I'm also a bit obsessed with data so I bought a Kill-a-Watt device to track how many watts I use recharging my eBike battery. I typically use 9-10 watt-hours (Wh) per mile in utility riding. 

1 food calorie = 1 kilocalorie of energy = 0.0011622 kWh

I used 90 watt-hours = 77.44 kcal/food calories of electricity. 

If I had ridden a non-assist bike at 10 mph, I would have used at least 500 calories. Assuming 77.44 of those calories came from e-assist, the breakdown would be 15% motor, 85% myself. 

I did a little more searching for cycling speeds and calories burned. This website lets you plug in a weight and it calculates calories for a variety of cycling speeds. I put in 175# for myself, my gear, my heavier-than-usual eBike. Stationary cycling doesn't have wind resistance, which is why outdoor riding uses more calories at higher speeds. 

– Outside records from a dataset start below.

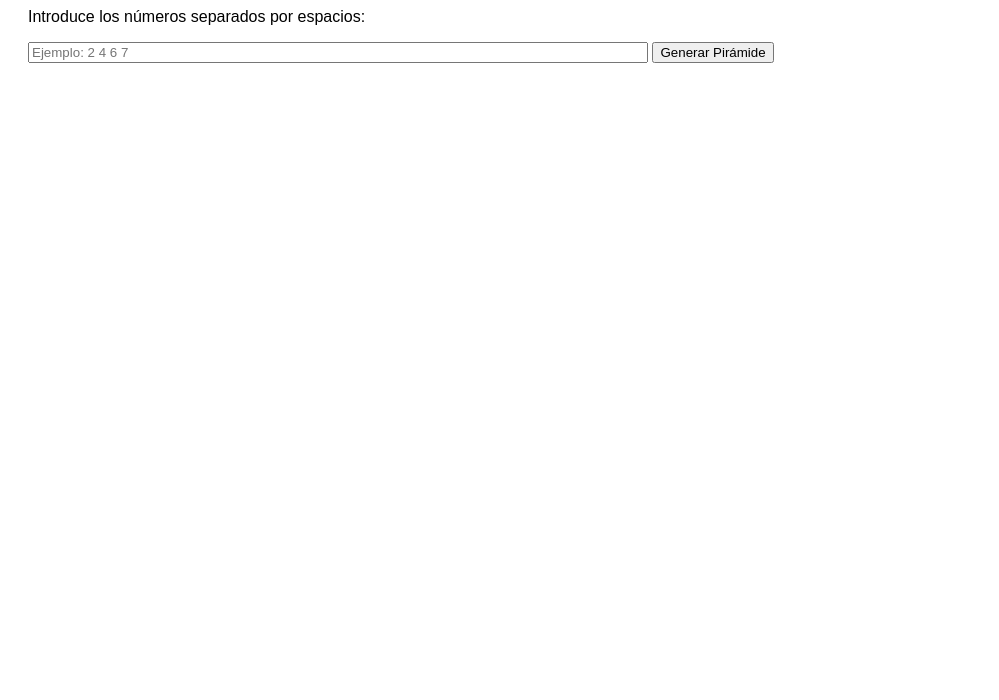
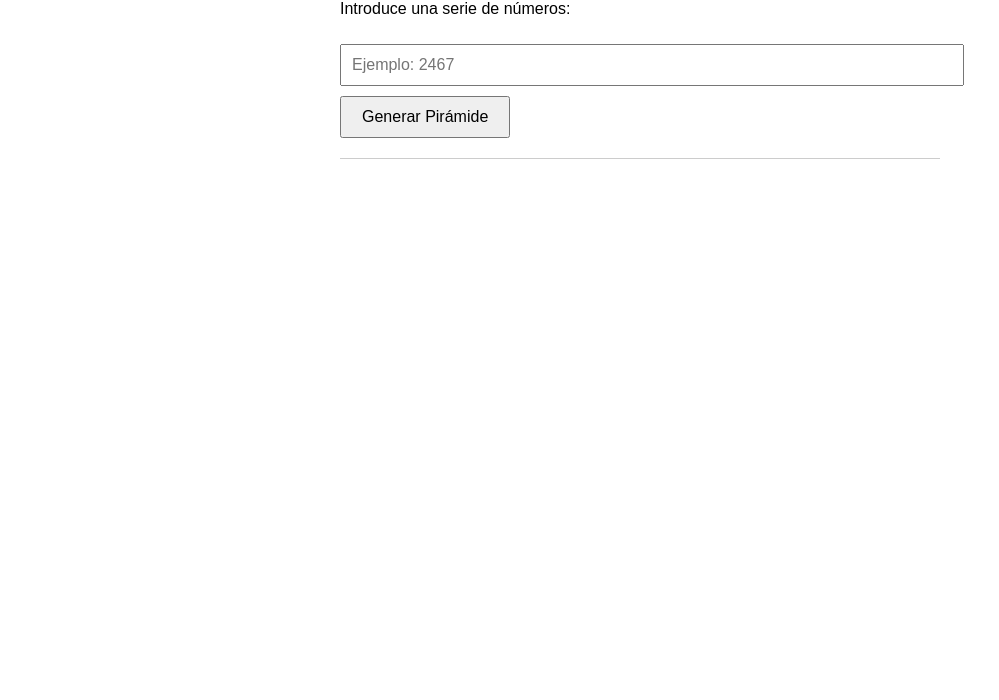
Before and after one commit to lizeth0712/loteria, a plain HTML site: page index.html in a window 1280 px wide. Shown: the part 100-800 px from the top of the page, without its empty margins (0-999 px from the left). Drawn offline with Linux system fonts and the light colour scheme.

Commit message:
Update index.html

```diff
--- a/index.html
+++ b/index.html
@@ -8,24 +8,36 @@
         body {
             font-family: Arial, sans-serif;
             padding: 20px;
+            max-width: 600px;
+            margin: auto;
         }
         input {
-            width: 50%;
-
+            width: 100%;
+            padding: 10px;
+            margin-top: 10px;
+            font-size: 16px;
+        }
+        button {
+            padding: 10px 20px;
+            margin-top: 10px;
+            font-size: 16px;
+            cursor: pointer;
         }
         #result {
             margin-top: 20px;
+            border-top: 1px solid #ccc;
+            padding-top: 10px;
         }
         .pyramid-level {
             margin-left: 20px;
+            white-space: pre;
         }
     </style>
 </head>
 <body>
-    <h1>LoteriAaAaa
-    </h1>
-    <p>Introduce los números separados por espacios:</p>
-    <input type="text" id="numberInput" placeholder="Ejemplo: 2 4 6 7">
+    <h1>Pirámide de Sumas</h1>
+    <p>Introduce una serie de números:</p>
+    <input type="text" id="numberInput" placeholder="Ejemplo: 2467">
     <button onclick="generatePyramid()">Generar Pirámide</button>
 
     <div id="result"></div>
@@ -33,10 +45,10 @@
     <script>
         function generatePyramid() {
             const input = document.getElementById('numberInput').value;
-            const numbers = input.split(' ').map(Number).filter(n => !isNaN(n));
+            const numbers = Array.from(input).map(Number).filter(n => !isNaN(n));
 
             if (numbers.length === 0 || numbers.length > 25) {
-                alert("Por favor, introduce hasta 25 números válidos separados por espacios.");
+                alert("Por favor, introduce hasta 25 números válidos.");
                 return;
             }
 
```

40 minutes of 15 mph riding on an eBike would be about 500 calories, same as the earlier estimate.  This is reassuring confirmation. I'm using my eBike to ride faster and further. Hills will not stop me! Numerous studies show that I am not alone.
The people who bought e-bikes increased their bicycle use from 2.1 kilometers (1.3 miles) to 9.2 kilometers (5.7 miles) on average per day; a 340% increase. The e-bike's share of all their transportation increased dramatically too; from 17% to 49%, where they e-biked instead of walking, taking public transit, and driving.

I take my eBike instead of my car for more of my errands. That's a win for me (exercise in a busy schedule), for my community (no wear tear and parking to provide) and for my region (no air pollution). 

I hope you try an eBike soon. If you have, drop a comment with your experiences.